=== RECORDS FOR THIS TASK ===
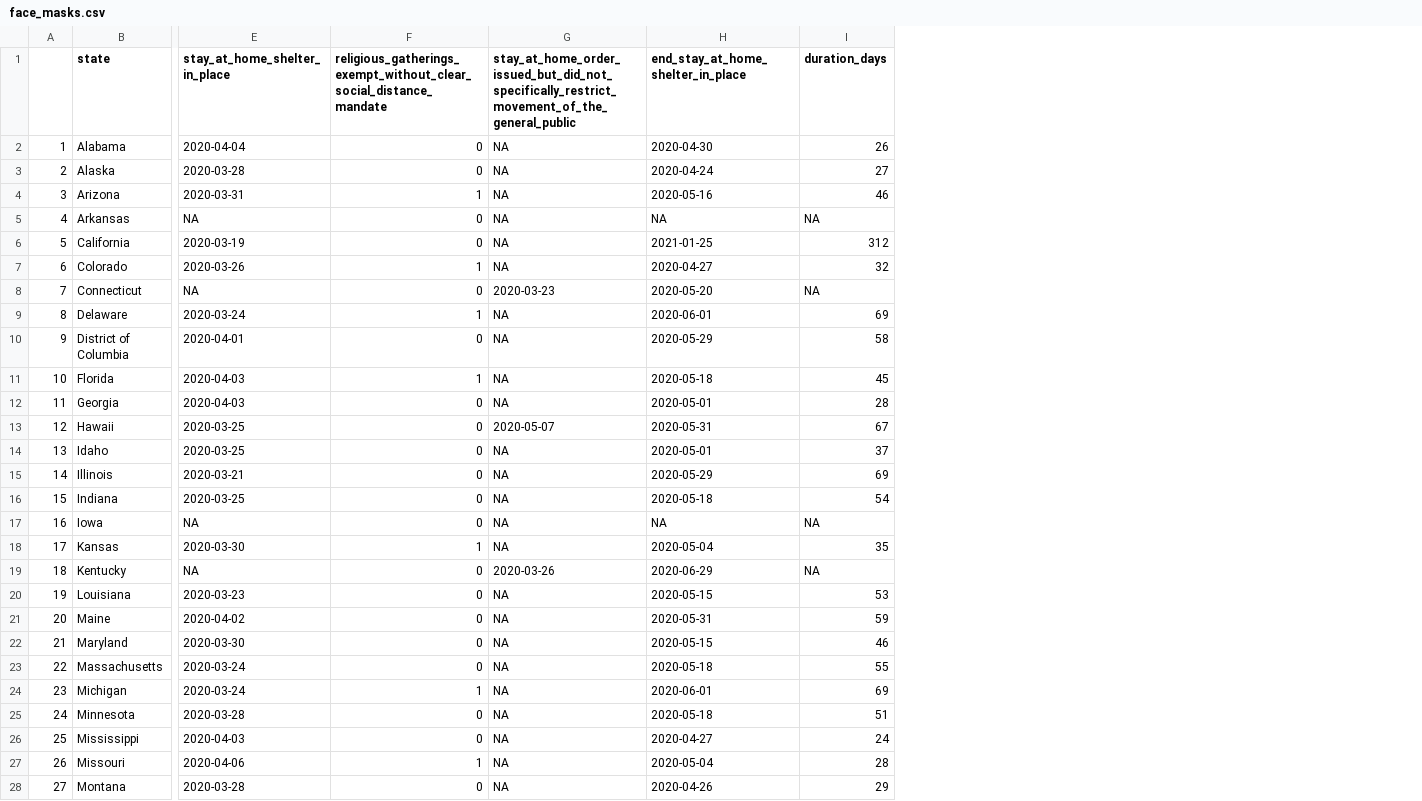
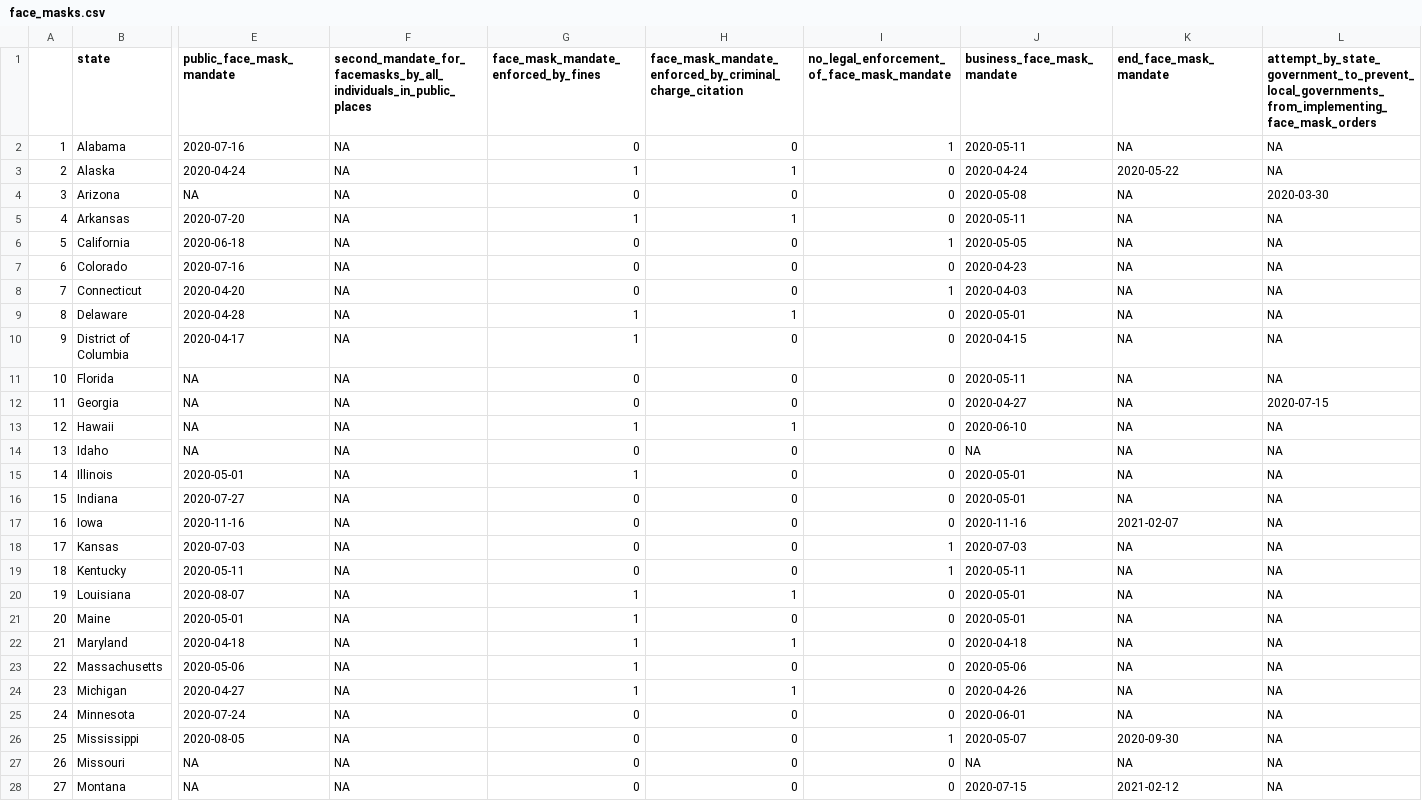
Before and after one commit to mids-w203/lab_2_rbgs_covid19mobility, a CSV file: data/interim/CUSP/face_masks.csv, drawn as a sheet; only a part is shown, gaps mark what is left out; removed rows and columns are numbered as before the commit, all else as after; the diff covers the shown part only; the diff names each change by its address in the sheet, - before the commit and + after, or states it on an @@ line.

```diff
--- a/data/interim/CUSP/face_masks.csv
+++ b/data/interim/CUSP/face_masks.csv
-column E (stay_at_home_shelter_in_place), rows 2-28: 2020-04-04 | 2020-03-28 | 2020-03-31 | NA | 2020-03-19 | 2020-03-26 | NA | 2020-03-24 | 2020-04-01 | 2020-04-03 | 2020-04-03 | 2020-03-25 | 2020-03-25 | 2020-03-21 | 2020-03-25 | NA | 2020-03-30 | NA | 2020-03-23 | 2020-04-02 | 2020-03-30 | 2020-03-24 | 2020-03-24 | 2020-03-28 | 2020-04-03 | 2020-04-06 | 2020-03-28
+column E (public_face_mask_mandate), rows 2-28: 2020-07-16 | 2020-04-24 | NA | 2020-07-20 | 2020-06-18 | 2020-07-16 | 2020-04-20 | 2020-04-28 | 2020-04-17 | NA | NA | NA | NA | 2020-05-01 | 2020-07-27 | 2020-11-16 | 2020-07-03 | 2020-05-11 | 2020-08-07 | 2020-05-01 | 2020-04-18 | 2020-05-06 | 2020-04-27 | 2020-07-24 | 2020-08-05 | NA | NA
+column F, rows 1-28: second_mandate_for_facemasks_by_all_individuals_in_public_places | NA | NA | NA | NA | NA | NA | NA | NA | NA | NA | NA | NA | NA | NA | NA | NA | NA | NA | NA | NA | NA | NA | NA | NA | NA | NA | NA
+column H, rows 1-28: face_mask_mandate_enforced_by_criminal_charge_citation | 0 | 1 | 0 | 1 | 0 | 0 | 0 | 1 | 0 | 0 | 0 | 1 | 0 | 0 | 0 | 0 | 0 | 0 | 1 | 0 | 1 | 0 | 1 | 0 | 0 | 0 | 0
+column I, rows 1-28: no_legal_enforcement_of_face_mask_mandate | 1 | 0 | 0 | 0 | 1 | 0 | 1 | 0 | 0 | 0 | 0 | 0 | 0 | 0 | 0 | 0 | 1 | 1 | 0 | 0 | 0 | 0 | 0 | 0 | 1 | 0 | 0
+column J (business_face_mask_mandate), rows 2-28: 2020-05-11 | 2020-04-24 | 2020-05-08 | 2020-05-11 | 2020-05-05 | 2020-04-23 | 2020-04-03 | 2020-05-01 | 2020-04-15 | 2020-05-11 | 2020-04-27 | 2020-06-10 | NA | 2020-05-01 | 2020-05-01 | 2020-11-16 | 2020-07-03 | 2020-05-11 | 2020-05-01 | 2020-05-01 | 2020-04-18 | 2020-05-06 | 2020-04-26 | 2020-06-01 | 2020-05-07 | NA | 2020-07-15
+column K (end_face_mask_mandate), rows 2-28: NA | 2020-05-22 | NA | NA | NA | NA | NA | NA | NA | NA | NA | NA | NA | NA | NA | 2021-02-07 | NA | NA | NA | NA | NA | NA | NA | NA | 2020-09-30 | NA | 2021-02-12
-column H, rows 1-28: end_stay_at_home_shelter_in_place | 2020-04-30 | 2020-04-24 | 2020-05-16 | NA | 2021-01-25 | 2020-04-27 | 2020-05-20 | 2020-06-01 | 2020-05-29 | 2020-05-18 | 2020-05-01 | 2020-05-31 | 2020-05-01 | 2020-05-29 | 2020-05-18 | NA | 2020-05-04 | 2020-06-29 | 2020-05-15 | 2020-05-31 | 2020-05-15 | 2020-05-18 | 2020-06-01 | 2020-05-18 | 2020-04-27 | 2020-05-04 | 2020-04-26
-column I (duration_days), rows 2-28: 26 | 27 | 46 | NA | 312 | 32 | NA | 69 | 58 | 45 | 28 | 67 | 37 | 69 | 54 | NA | 35 | NA | 53 | 59 | 46 | 55 | 69 | 51 | 24 | 28 | 29
-G1: religious_gatherings_exempt_without_clear_social_distance_mandate
+G1: face_mask_mandate_enforced_by_fines
-L1: stay_at_home_order_issued_but_did_not_specifically_restrict_movement_of_the_general_public
+L1: attempt_by_state_government_to_prevent_local_governments_from_implementing_face_mask_orders
-G3: 0
+G3: 1
-G4: 1
+G4: 0
-L4: NA
+L4: 2020-03-30
-G5: 0
+G5: 1
-G7: 1
+G7: 0
-L8: 2020-03-23
+L8: NA
-G10: 0
+G10: 1
-G11: 1
+G11: 0
-L12: NA
+L12: 2020-07-15
-G13: 0
+G13: 1
-L13: 2020-05-07
+L13: NA
-G15: 0
+G15: 1
-G18: 1
+G18: 0
-L19: 2020-03-26
+L19: NA
-G20:G23: 0
+G20:G23: 1
-G27: 1
+G27: 0
```
Also changed, not shown: 13 edited cells elsewhere in this file, 2 other files.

=== PROBLEM REQUIREMENTS ===
Copy every line of the listing above exactly. Leave each picture out.

=== RESPONSE TO THIS TASK ===
Before and after one commit to mids-w203/lab_2_rbgs_covid19mobility, a CSV file: data/interim/CUSP/face_masks.csv, drawn as a sheet; only a part is shown, gaps mark what is left out; removed rows and columns are numbered as before the commit, all else as after; the diff covers the shown part only; the diff names each change by its address in the sheet, - before the commit and + after, or states it on an @@ line.

```diff
--- a/data/interim/CUSP/face_masks.csv
+++ b/data/interim/CUSP/face_masks.csv
-column E (stay_at_home_shelter_in_place), rows 2-28: 2020-04-04 | 2020-03-28 | 2020-03-31 | NA | 2020-03-19 | 2020-03-26 | NA | 2020-03-24 | 2020-04-01 | 2020-04-03 | 2020-04-03 | 2020-03-25 | 2020-03-25 | 2020-03-21 | 2020-03-25 | NA | 2020-03-30 | NA | 2020-03-23 | 2020-04-02 | 2020-03-30 | 2020-03-24 | 2020-03-24 | 2020-03-28 | 2020-04-03 | 2020-04-06 | 2020-03-28
+column E (public_face_mask_mandate), rows 2-28: 2020-07-16 | 2020-04-24 | NA | 2020-07-20 | 2020-06-18 | 2020-07-16 | 2020-04-20 | 2020-04-28 | 2020-04-17 | NA | NA | NA | NA | 2020-05-01 | 2020-07-27 | 2020-11-16 | 2020-07-03 | 2020-05-11 | 2020-08-07 | 2020-05-01 | 2020-04-18 | 2020-05-06 | 2020-04-27 | 2020-07-24 | 2020-08-05 | NA | NA
+column F, rows 1-28: second_mandate_for_facemasks_by_all_individuals_in_public_places | NA | NA | NA | NA | NA | NA | NA | NA | NA | NA | NA | NA | NA | NA | NA | NA | NA | NA | NA | NA | NA | NA | NA | NA | NA | NA | NA
+column H, rows 1-28: face_mask_mandate_enforced_by_criminal_charge_citation | 0 | 1 | 0 | 1 | 0 | 0 | 0 | 1 | 0 | 0 | 0 | 1 | 0 | 0 | 0 | 0 | 0 | 0 | 1 | 0 | 1 | 0 | 1 | 0 | 0 | 0 | 0
+column I, rows 1-28: no_legal_enforcement_of_face_mask_mandate | 1 | 0 | 0 | 0 | 1 | 0 | 1 | 0 | 0 | 0 | 0 | 0 | 0 | 0 | 0 | 0 | 1 | 1 | 0 | 0 | 0 | 0 | 0 | 0 | 1 | 0 | 0
+column J (business_face_mask_mandate), rows 2-28: 2020-05-11 | 2020-04-24 | 2020-05-08 | 2020-05-11 | 2020-05-05 | 2020-04-23 | 2020-04-03 | 2020-05-01 | 2020-04-15 | 2020-05-11 | 2020-04-27 | 2020-06-10 | NA | 2020-05-01 | 2020-05-01 | 2020-11-16 | 2020-07-03 | 2020-05-11 | 2020-05-01 | 2020-05-01 | 2020-04-18 | 2020-05-06 | 2020-04-26 | 2020-06-01 | 2020-05-07 | NA | 2020-07-15
+column K (end_face_mask_mandate), rows 2-28: NA | 2020-05-22 | NA | NA | NA | NA | NA | NA | NA | NA | NA | NA | NA | NA | NA | 2021-02-07 | NA | NA | NA | NA | NA | NA | NA | NA | 2020-09-30 | NA | 2021-02-12
-column H, rows 1-28: end_stay_at_home_shelter_in_place | 2020-04-30 | 2020-04-24 | 2020-05-16 | NA | 2021-01-25 | 2020-04-27 | 2020-05-20 | 2020-06-01 | 2020-05-29 | 2020-05-18 | 2020-05-01 | 2020-05-31 | 2020-05-01 | 2020-05-29 | 2020-05-18 | NA | 2020-05-04 | 2020-06-29 | 2020-05-15 | 2020-05-31 | 2020-05-15 | 2020-05-18 | 2020-06-01 | 2020-05-18 | 2020-04-27 | 2020-05-04 | 2020-04-26
-column I (duration_days), rows 2-28: 26 | 27 | 46 | NA | 312 | 32 | NA | 69 | 58 | 45 | 28 | 67 | 37 | 69 | 54 | NA | 35 | NA | 53 | 59 | 46 | 55 | 69 | 51 | 24 | 28 | 29
-G1: religious_gatherings_exempt_without_clear_social_distance_mandate
+G1: face_mask_mandate_enforced_by_fines
-L1: stay_at_home_order_issued_but_did_not_specifically_restrict_movement_of_the_general_public
+L1: attempt_by_state_government_to_prevent_local_governments_from_implementing_face_mask_orders
-G3: 0
+G3: 1
-G4: 1
+G4: 0
-L4: NA
+L4: 2020-03-30
-G5: 0
+G5: 1
-G7: 1
+G7: 0
-L8: 2020-03-23
+L8: NA
-G10: 0
+G10: 1
-G11: 1
+G11: 0
-L12: NA
+L12: 2020-07-15
-G13: 0
+G13: 1
-L13: 2020-05-07
+L13: NA
-G15: 0
+G15: 1
-G18: 1
+G18: 0
-L19: 2020-03-26
+L19: NA
-G20:G23: 0
+G20:G23: 1
-G27: 1
+G27: 0
```
Also changed, not shown: 13 edited cells elsewhere in this file, 2 other files.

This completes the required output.